Sometimes our family provides that same kind of consistency in our lives. We were in Seaside to celebrate the 30th birthday of my oldest daughter, Catherine. Though I had to drive 300 miles in heavy rain in an overpriced rental car, it was a grand occasion.
The house we rented seemed like it was built with our extended family in mind. Though it was cold and raining the first day, there was enough room for the children to play. There was a television in every room, with books and games everywhere. Despite the cold and windy weather, the house was toasty with the warmth of the family gathered inside.
Henry chased seagulls on the beach until a wave finally caught him. This being his first trip to the beach, he was blown away by the surf and the dunes. Laura also enjoyed the sand for the first time, though she was dressed up more like an Eskimo to combat the cold.
We took a limousine to Destin where the grandchildren were real troopers enduring a two-hour dinner in a stuffy steakhouse. Of course, the rest of us were thoroughly enjoying ourselves.

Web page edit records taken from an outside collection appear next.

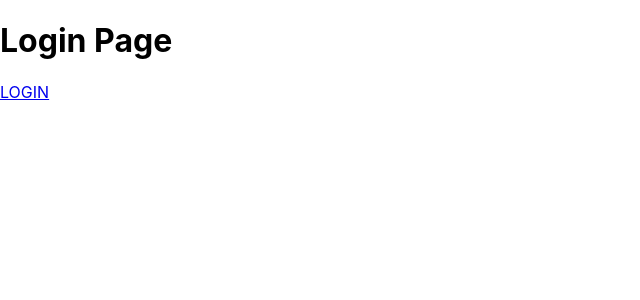
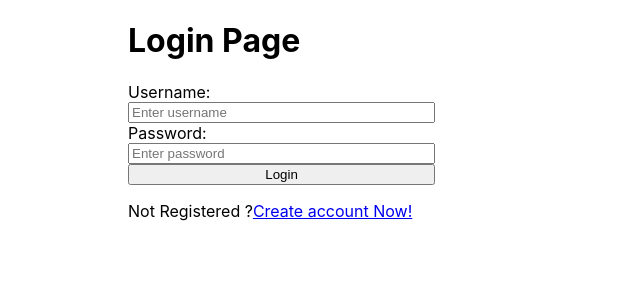
Before and after one commit to slay419/Filmfinder, a React (Create React App) app: page /login in a window 1280 px wide. Shown: the top 300 px of the page, without its empty margins (0-640 px from the left). Built offline with nearby package versions, Linux system fonts and the light colour scheme.

Commit message:
Added basic forms to login and register

```diff
--- a/src/components/auth/Login.js
+++ b/src/components/auth/Login.js
@@ -1,10 +1,30 @@
+import { useState } from "react";
 import React from "react";
+import "../../styles/Login.scss";
+import { findAllInRenderedTree } from "react-dom/test-utils";
+import { Link } from "react-router-dom";
+
 
 const Login = () => {
+  const [input, setInput] = useState("");
+  const inputHandler = (e) => {
+    setInput(e.target.value);
+  };
   return (
-    <div>
+    <div className="login">
       <h1>Login Page</h1>
-      <a href="#">LOGIN</a>
+      <div className="Login-inputs">
+        <form>
+          <label for="name">Username:</label>
+          <input type="text" placeholder="Enter username" id="name"></input>
+
+          <label for="pword">Password:</label>
+          <input type="password" placeholder="Enter password" id="pword"></input>
+
+          <button type="button" onClick={()=> alert("bold of you to assume this would work")}>Login</button>
+          <p>Not Registered ?<Link to="/register">Create account Now!</Link></p>
+        </form>
+      </div>
     </div>
   );
 };
--- a/src/components/auth/Register.js
+++ b/src/components/auth/Register.js
@@ -1,7 +1,26 @@
 import React from "react";
+import { Link } from "react-router-dom";
+import { useState } from "react";
+import "../../styles/register.scss";
 
 const Register = () => {
-  return <div>Register</div>;
+  return (
+    <div className="register">
+      <h1>Register Now</h1>
+      <form>
+          <label for="name">Username:</label>
+          <input type="text" placeholder="Enter username" id="name"></input>
+
+          <label for="email">Email:</label>
+          <input type="text" placeholder="Enter email" id="email"></input>
+
+          <label for="pword">Password:</label>
+          <input type="password" placeholder="Enter password" id="pword"></input>
+
+          <button type="button" onClick={()=> alert("bold of you to assume this would work")}>register</button>
+      </form>
+    </div>
+  );
 };
 
 export default Register;
--- /dev/null
+++ b/src/styles/Login.scss
@@ -0,0 +1,11 @@
+.login {
+    width: 80%;
+    margin: auto;
+
+    form {
+        width: 30%;
+        display: flex;
+        flex-direction: column;
+    }
+
+}
--- /dev/null
+++ b/src/styles/register.scss
@@ -0,0 +1,13 @@
+.register {
+    display: flex;
+    flex-direction: column;
+    width: 80%;
+    margin: auto;
+
+    form {
+        width: 30%;
+        display: flex;
+        flex-direction: column;
+    }
+
+}
```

Finally, on Sunday morning, the sun came up again. The many colors of the cottages in Seaside were awash with the light of the morning. A breakfast at the Donut Hole was a great ending to a great weekend.
Driving home I was thinking that in many ways our family is similar to the sun. Like the sun, our family is a constant in our lives. No matter where I am, I seem to know that my children are there with me.
Thirty years ago, Catherine brought a light into our lives. Less than two years later, her sister, Elizabeth, brightened that light even more. Since then, they have been the sun around which our family’s universe revolved. They have given me comfort when I am alone and a sense of being when I am away.
Their husbands and then their children have expanded that joy. I know that even though I celebrate their birthdays, it is I that received the gift.
I look at the stars to occasionally remember my father. I look at the sun to know that I have a home and that someone I love is there seeing the same sunrise waiting for me.
I look in my heart to feel the warmth and joy of my two children, knowing that we are a part of each other. I can hear their young voices from a generation ago reminding me that no matter where we are or what we are doing that indeed, “The Sun will Come Up, Tomorrow.”
Happy Birthday, Catherine. I Love You, Daddy.